• Exercise data
-- Opening Marker --
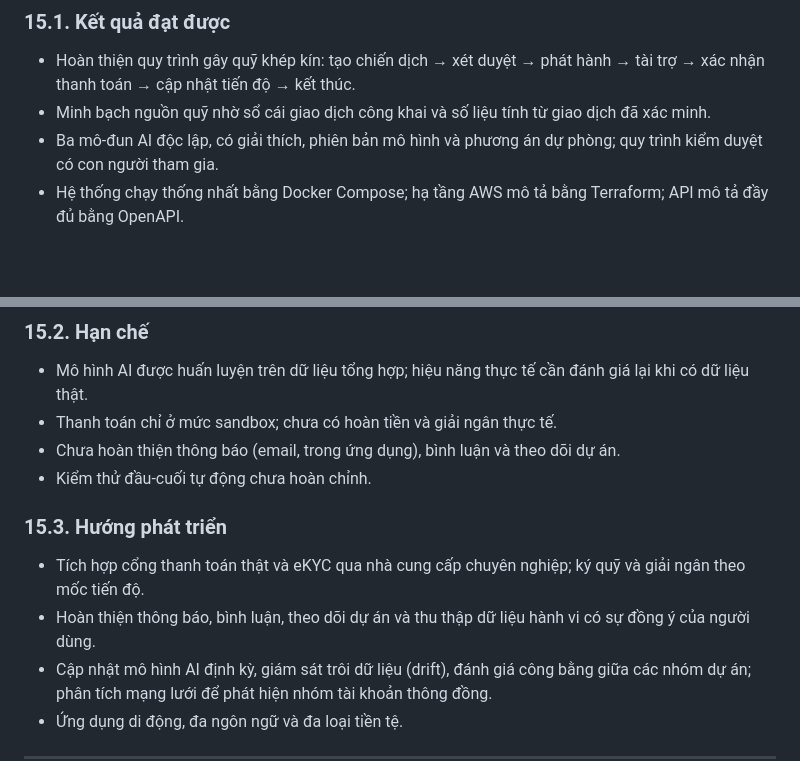
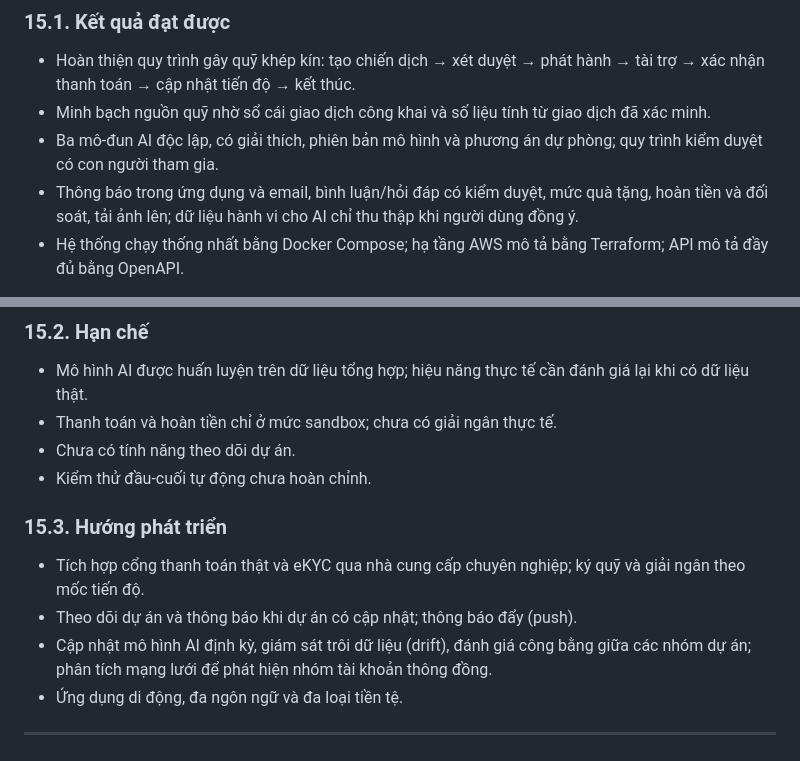
Before and after one commit to nhanhuutran007/DATN_2627_Website, a Markdown page: README.md, 2 parts joined by grey strips. Rendered like a GitHub page; blank space fills up the shorter version.

```diff
--- a/README.md
+++ b/README.md
@@ -445,5 +451,6 @@ DATN_2627_Website/
 - Hoàn thiện quy trình gây quỹ khép kín: tạo chiến dịch → xét duyệt → phát hành → tài trợ → xác nhận thanh toán → cập nhật tiến độ → kết thúc.
 - Minh bạch nguồn quỹ nhờ sổ cái giao dịch công khai và số liệu tính từ giao dịch đã xác minh.
 - Ba mô-đun AI độc lập, có giải thích, phiên bản mô hình và phương án dự phòng; quy trình kiểm duyệt có con người tham gia.
+- Thông báo trong ứng dụng và email, bình luận/hỏi đáp có kiểm duyệt, mức quà tặng, hoàn tiền và đối soát, tải ảnh lên; dữ liệu hành vi cho AI chỉ thu thập khi người dùng đồng ý.
 - Hệ thống chạy thống nhất bằng Docker Compose; hạ tầng AWS mô tả bằng Terraform; API mô tả đầy đủ bằng OpenAPI.
 
@@ -452,14 +459,14 @@ _Cập nhật lần cuối: 26/09/2026._
 ### 15.2. Hạn chế
 
 - Mô hình AI được huấn luyện trên dữ liệu tổng hợp; hiệu năng thực tế cần đánh giá lại khi có dữ liệu thật.
-- Thanh toán chỉ ở mức sandbox; chưa có hoàn tiền và giải ngân thực tế.
-- Chưa hoàn thiện thông báo (email, trong ứng dụng), bình luận và theo dõi dự án.
+- Thanh toán và hoàn tiền chỉ ở mức sandbox; chưa có giải ngân thực tế.
+- Chưa có tính năng theo dõi dự án.
 - Kiểm thử đầu-cuối tự động chưa hoàn chỉnh.
 
 ### 15.3. Hướng phát triển
 
 - Tích hợp cổng thanh toán thật và eKYC qua nhà cung cấp chuyên nghiệp; ký quỹ và giải ngân theo mốc tiến độ.
-- Hoàn thiện thông báo, bình luận, theo dõi dự án và thu thập dữ liệu hành vi có sự đồng ý của người dùng.
+- Theo dõi dự án và thông báo khi dự án có cập nhật; thông báo đẩy (push).
 - Cập nhật mô hình AI định kỳ, giám sát trôi dữ liệu (drift), đánh giá công bằng giữa các nhóm dự án; phân tích mạng lưới để phát hiện nhóm tài khoản thông đồng.
 - Ứng dụng di động, đa ngôn ngữ và đa loại tiền tệ.
 
```
Also changed, not shown: other parts of README.md (+18 -12 lines).
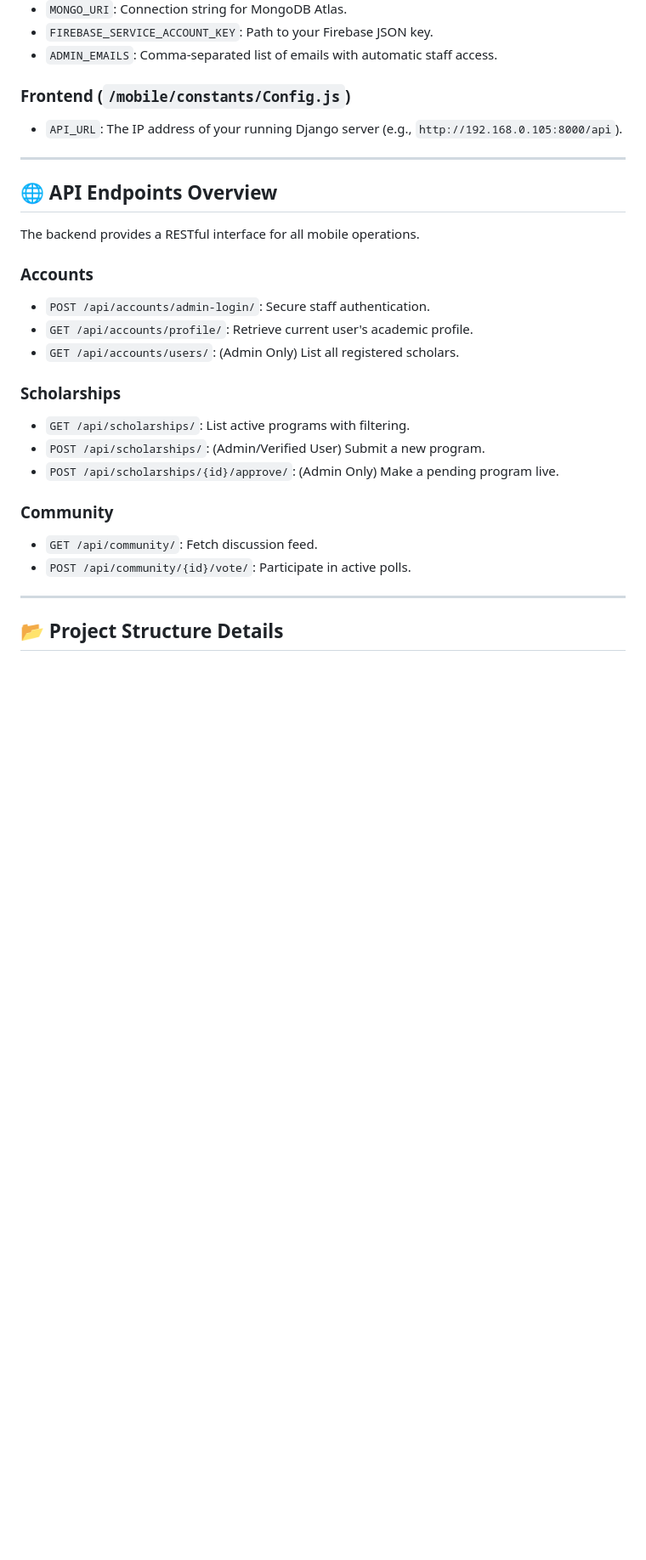
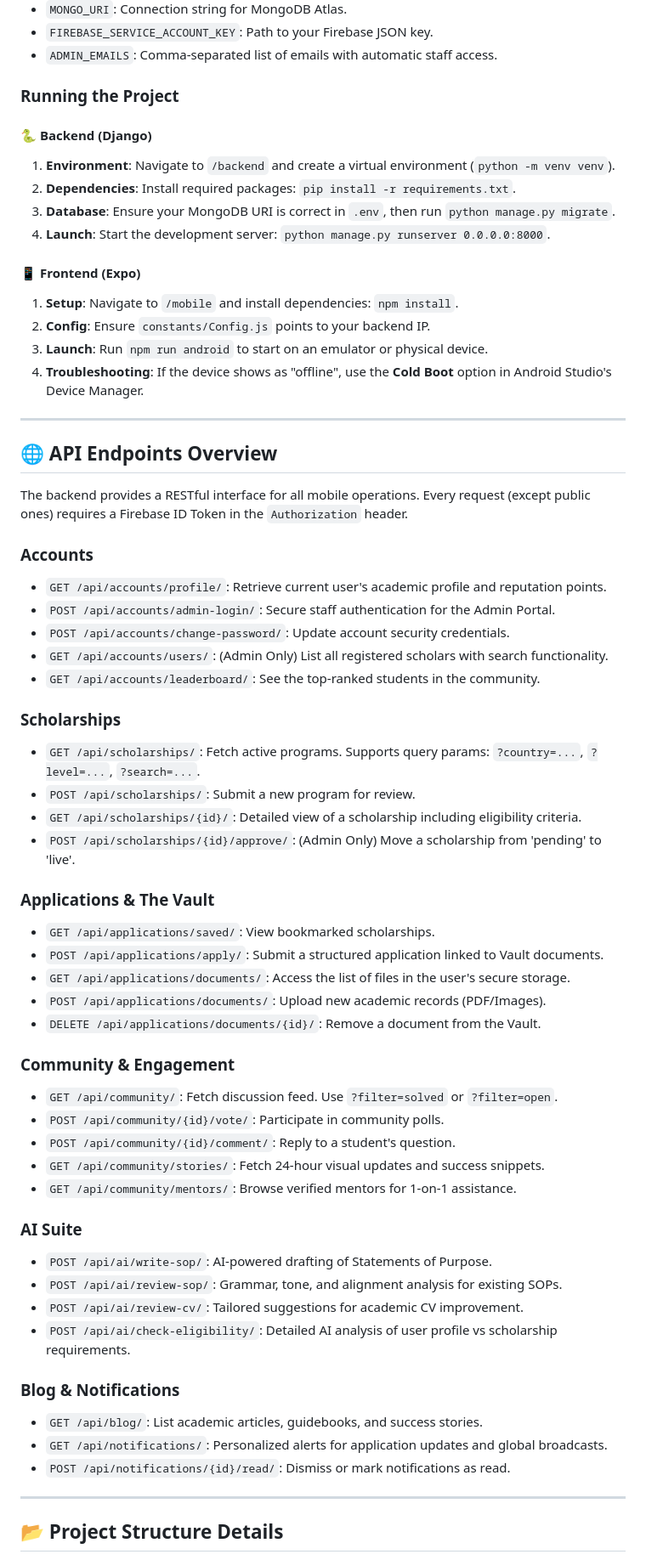
Before and after one commit to yanayem/ScholarshipConnect-BD, a Markdown page: DOCUMENTATION.md, the part around one of its changes. Shown at 85% size. Drawn GitHub-style; blank space fills up the shorter version.

Commit message:
API details update

```diff
--- a/DOCUMENTATION.md
+++ b/DOCUMENTATION.md
@@ -162,27 +184,62 @@ To run the system locally, ensure the following keys are configured in your `.en
 - `FIREBASE_SERVICE_ACCOUNT_KEY`: Path to your Firebase JSON key.
 - `ADMIN_EMAILS`: Comma-separated list of emails with automatic staff access.
 
-### Frontend (`/mobile/constants/Config.js`)
-- `API_URL`: The IP address of your running Django server (e.g., `http://192.168.0.105:8000/api`).
+### Running the Project
+
+#### 🐍 Backend (Django)
+1.  **Environment**: Navigate to `/backend` and create a virtual environment (`python -m venv venv`).
+2.  **Dependencies**: Install required packages: `pip install -r requirements.txt`.
+3.  **Database**: Ensure your MongoDB URI is correct in `.env`, then run `python manage.py migrate`.
+4.  **Launch**: Start the development server: `python manage.py runserver 0.0.0.0:8000`.
+
+#### 📱 Frontend (Expo)
+1.  **Setup**: Navigate to `/mobile` and install dependencies: `npm install`.
+2.  **Config**: Ensure `constants/Config.js` points to your backend IP.
+3.  **Launch**: Run `npm run android` to start on an emulator or physical device.
+4.  **Troubleshooting**: If the device shows as "offline", use the **Cold Boot** option in Android Studio's Device Manager.
 
 ---
 
 ## 🌐 API Endpoints Overview
-The backend provides a RESTful interface for all mobile operations.
+The backend provides a RESTful interface for all mobile operations. Every request (except public ones) requires a Firebase ID Token in the `Authorization` header.
 
 ### Accounts
-- `POST /api/accounts/admin-login/`: Secure staff authentication.
-- `GET /api/accounts/profile/`: Retrieve current user's academic profile.
-- `GET /api/accounts/users/`: (Admin Only) List all registered scholars.
+- `GET /api/accounts/profile/`: Retrieve current user's academic profile and reputation points.
+- `POST /api/accounts/admin-login/`: Secure staff authentication for the Admin Portal.
+- `POST /api/accounts/change-password/`: Update account security credentials.
+- `GET /api/accounts/users/`: (Admin Only) List all registered scholars with search functionality.
+- `GET /api/accounts/leaderboard/`: See the top-ranked students in the community.
 
 ### Scholarships
-- `GET /api/scholarships/`: List active programs with filtering.
-- `POST /api/scholarships/`: (Admin/Verified User) Submit a new program.
-- `POST /api/scholarships/{id}/approve/`: (Admin Only) Make a pending program live.
+- `GET /api/scholarships/`: Fetch active programs. Supports query params: `?country=...`, `?level=...`, `?search=...`.
+- `POST /api/scholarships/`: Submit a new program for review.
+- `GET /api/scholarships/{id}/`: Detailed view of a scholarship including eligibility criteria.
+- `POST /api/scholarships/{id}/approve/`: (Admin Only) Move a scholarship from 'pending' to 'live'.
 
-### Community
-- `GET /api/community/`: Fetch discussion feed.
-- `POST /api/community/{id}/vote/`: Participate in active polls.
+### Applications & The Vault
+- `GET /api/applications/saved/`: View bookmarked scholarships.
+- `POST /api/applications/apply/`: Submit a structured application linked to Vault documents.
+- `GET /api/applications/documents/`: Access the list of files in the user's secure storage.
+- `POST /api/applications/documents/`: Upload new academic records (PDF/Images).
+- `DELETE /api/applications/documents/{id}/`: Remove a document from the Vault.
+
+### Community & Engagement
+- `GET /api/community/`: Fetch discussion feed. Use `?filter=solved` or `?filter=open`.
+- `POST /api/community/{id}/vote/`: Participate in community polls.
+- `POST /api/community/{id}/comment/`: Reply to a student's question.
+- `GET /api/community/stories/`: Fetch 24-hour visual updates and success snippets.
+- `GET /api/community/mentors/`: Browse verified mentors for 1-on-1 assistance.
+
+### AI Suite
+- `POST /api/ai/write-sop/`: AI-powered drafting of Statements of Purpose.
+- `POST /api/ai/review-sop/`: Grammar, tone, and alignment analysis for existing SOPs.
+- `POST /api/ai/review-cv/`: Tailored suggestions for academic CV improvement.
+- `POST /api/ai/check-eligibility/`: Detailed AI analysis of user profile vs scholarship requirements.
+
+### Blog & Notifications
+- `GET /api/blog/`: List academic articles, guidebooks, and success stories.
+- `GET /api/notifications/`: Personalized alerts for application updates and global broadcasts.
+- `POST /api/notifications/{id}/read/`: Dismiss or mark notifications as read.
 
 ---
 
```
Also changed, not shown: other parts of DOCUMENTATION.md (+60 -26 lines).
-- Closing Marker --
• Exercise details
Retype the records above exactly, and keep any picture out of what you write.

• Exercise answer
Before and after one commit to nhanhuutran007/DATN_2627_Website, a Markdown page: README.md, 2 parts joined by grey strips. Rendered like a GitHub page; blank space fills up the shorter version.

```diff
--- a/README.md
+++ b/README.md
@@ -445,5 +451,6 @@ DATN_2627_Website/
 - Hoàn thiện quy trình gây quỹ khép kín: tạo chiến dịch → xét duyệt → phát hành → tài trợ → xác nhận thanh toán → cập nhật tiến độ → kết thúc.
 - Minh bạch nguồn quỹ nhờ sổ cái giao dịch công khai và số liệu tính từ giao dịch đã xác minh.
 - Ba mô-đun AI độc lập, có giải thích, phiên bản mô hình và phương án dự phòng; quy trình kiểm duyệt có con người tham gia.
+- Thông báo trong ứng dụng và email, bình luận/hỏi đáp có kiểm duyệt, mức quà tặng, hoàn tiền và đối soát, tải ảnh lên; dữ liệu hành vi cho AI chỉ thu thập khi người dùng đồng ý.
 - Hệ thống chạy thống nhất bằng Docker Compose; hạ tầng AWS mô tả bằng Terraform; API mô tả đầy đủ bằng OpenAPI.
 
@@ -452,14 +459,14 @@ _Cập nhật lần cuối: 26/09/2026._
 ### 15.2. Hạn chế
 
 - Mô hình AI được huấn luyện trên dữ liệu tổng hợp; hiệu năng thực tế cần đánh giá lại khi có dữ liệu thật.
-- Thanh toán chỉ ở mức sandbox; chưa có hoàn tiền và giải ngân thực tế.
-- Chưa hoàn thiện thông báo (email, trong ứng dụng), bình luận và theo dõi dự án.
+- Thanh toán và hoàn tiền chỉ ở mức sandbox; chưa có giải ngân thực tế.
+- Chưa có tính năng theo dõi dự án.
 - Kiểm thử đầu-cuối tự động chưa hoàn chỉnh.
 
 ### 15.3. Hướng phát triển
 
 - Tích hợp cổng thanh toán thật và eKYC qua nhà cung cấp chuyên nghiệp; ký quỹ và giải ngân theo mốc tiến độ.
-- Hoàn thiện thông báo, bình luận, theo dõi dự án và thu thập dữ liệu hành vi có sự đồng ý của người dùng.
+- Theo dõi dự án và thông báo khi dự án có cập nhật; thông báo đẩy (push).
 - Cập nhật mô hình AI định kỳ, giám sát trôi dữ liệu (drift), đánh giá công bằng giữa các nhóm dự án; phân tích mạng lưới để phát hiện nhóm tài khoản thông đồng.
 - Ứng dụng di động, đa ngôn ngữ và đa loại tiền tệ.
 
```
Also changed, not shown: other parts of README.md (+18 -12 lines).
Before and after one commit to yanayem/ScholarshipConnect-BD, a Markdown page: DOCUMENTATION.md, the part around one of its changes. Shown at 85% size. Drawn GitHub-style; blank space fills up the shorter version.

Commit message:
API details update

```diff
--- a/DOCUMENTATION.md
+++ b/DOCUMENTATION.md
@@ -162,27 +184,62 @@ To run the system locally, ensure the following keys are configured in your `.en
 - `FIREBASE_SERVICE_ACCOUNT_KEY`: Path to your Firebase JSON key.
 - `ADMIN_EMAILS`: Comma-separated list of emails with automatic staff access.
 
-### Frontend (`/mobile/constants/Config.js`)
-- `API_URL`: The IP address of your running Django server (e.g., `http://192.168.0.105:8000/api`).
+### Running the Project
+
+#### 🐍 Backend (Django)
+1.  **Environment**: Navigate to `/backend` and create a virtual environment (`python -m venv venv`).
+2.  **Dependencies**: Install required packages: `pip install -r requirements.txt`.
+3.  **Database**: Ensure your MongoDB URI is correct in `.env`, then run `python manage.py migrate`.
+4.  **Launch**: Start the development server: `python manage.py runserver 0.0.0.0:8000`.
+
+#### 📱 Frontend (Expo)
+1.  **Setup**: Navigate to `/mobile` and install dependencies: `npm install`.
+2.  **Config**: Ensure `constants/Config.js` points to your backend IP.
+3.  **Launch**: Run `npm run android` to start on an emulator or physical device.
+4.  **Troubleshooting**: If the device shows as "offline", use the **Cold Boot** option in Android Studio's Device Manager.
 
 ---
 
 ## 🌐 API Endpoints Overview
-The backend provides a RESTful interface for all mobile operations.
+The backend provides a RESTful interface for all mobile operations. Every request (except public ones) requires a Firebase ID Token in the `Authorization` header.
 
 ### Accounts
-- `POST /api/accounts/admin-login/`: Secure staff authentication.
-- `GET /api/accounts/profile/`: Retrieve current user's academic profile.
-- `GET /api/accounts/users/`: (Admin Only) List all registered scholars.
+- `GET /api/accounts/profile/`: Retrieve current user's academic profile and reputation points.
+- `POST /api/accounts/admin-login/`: Secure staff authentication for the Admin Portal.
+- `POST /api/accounts/change-password/`: Update account security credentials.
+- `GET /api/accounts/users/`: (Admin Only) List all registered scholars with search functionality.
+- `GET /api/accounts/leaderboard/`: See the top-ranked students in the community.
 
 ### Scholarships
-- `GET /api/scholarships/`: List active programs with filtering.
-- `POST /api/scholarships/`: (Admin/Verified User) Submit a new program.
-- `POST /api/scholarships/{id}/approve/`: (Admin Only) Make a pending program live.
+- `GET /api/scholarships/`: Fetch active programs. Supports query params: `?country=...`, `?level=...`, `?search=...`.
+- `POST /api/scholarships/`: Submit a new program for review.
+- `GET /api/scholarships/{id}/`: Detailed view of a scholarship including eligibility criteria.
+- `POST /api/scholarships/{id}/approve/`: (Admin Only) Move a scholarship from 'pending' to 'live'.
 
-### Community
-- `GET /api/community/`: Fetch discussion feed.
-- `POST /api/community/{id}/vote/`: Participate in active polls.
+### Applications & The Vault
+- `GET /api/applications/saved/`: View bookmarked scholarships.
+- `POST /api/applications/apply/`: Submit a structured application linked to Vault documents.
+- `GET /api/applications/documents/`: Access the list of files in the user's secure storage.
+- `POST /api/applications/documents/`: Upload new academic records (PDF/Images).
+- `DELETE /api/applications/documents/{id}/`: Remove a document from the Vault.
+
+### Community & Engagement
+- `GET /api/community/`: Fetch discussion feed. Use `?filter=solved` or `?filter=open`.
+- `POST /api/community/{id}/vote/`: Participate in community polls.
+- `POST /api/community/{id}/comment/`: Reply to a student's question.
+- `GET /api/community/stories/`: Fetch 24-hour visual updates and success snippets.
+- `GET /api/community/mentors/`: Browse verified mentors for 1-on-1 assistance.
+
+### AI Suite
+- `POST /api/ai/write-sop/`: AI-powered drafting of Statements of Purpose.
+- `POST /api/ai/review-sop/`: Grammar, tone, and alignment analysis for existing SOPs.
+- `POST /api/ai/review-cv/`: Tailored suggestions for academic CV improvement.
+- `POST /api/ai/check-eligibility/`: Detailed AI analysis of user profile vs scholarship requirements.
+
+### Blog & Notifications
+- `GET /api/blog/`: List academic articles, guidebooks, and success stories.
+- `GET /api/notifications/`: Personalized alerts for application updates and global broadcasts.
+- `POST /api/notifications/{id}/read/`: Dismiss or mark notifications as read.
 
 ---
 
```
Also changed, not shown: other parts of DOCUMENTATION.md (+60 -26 lines).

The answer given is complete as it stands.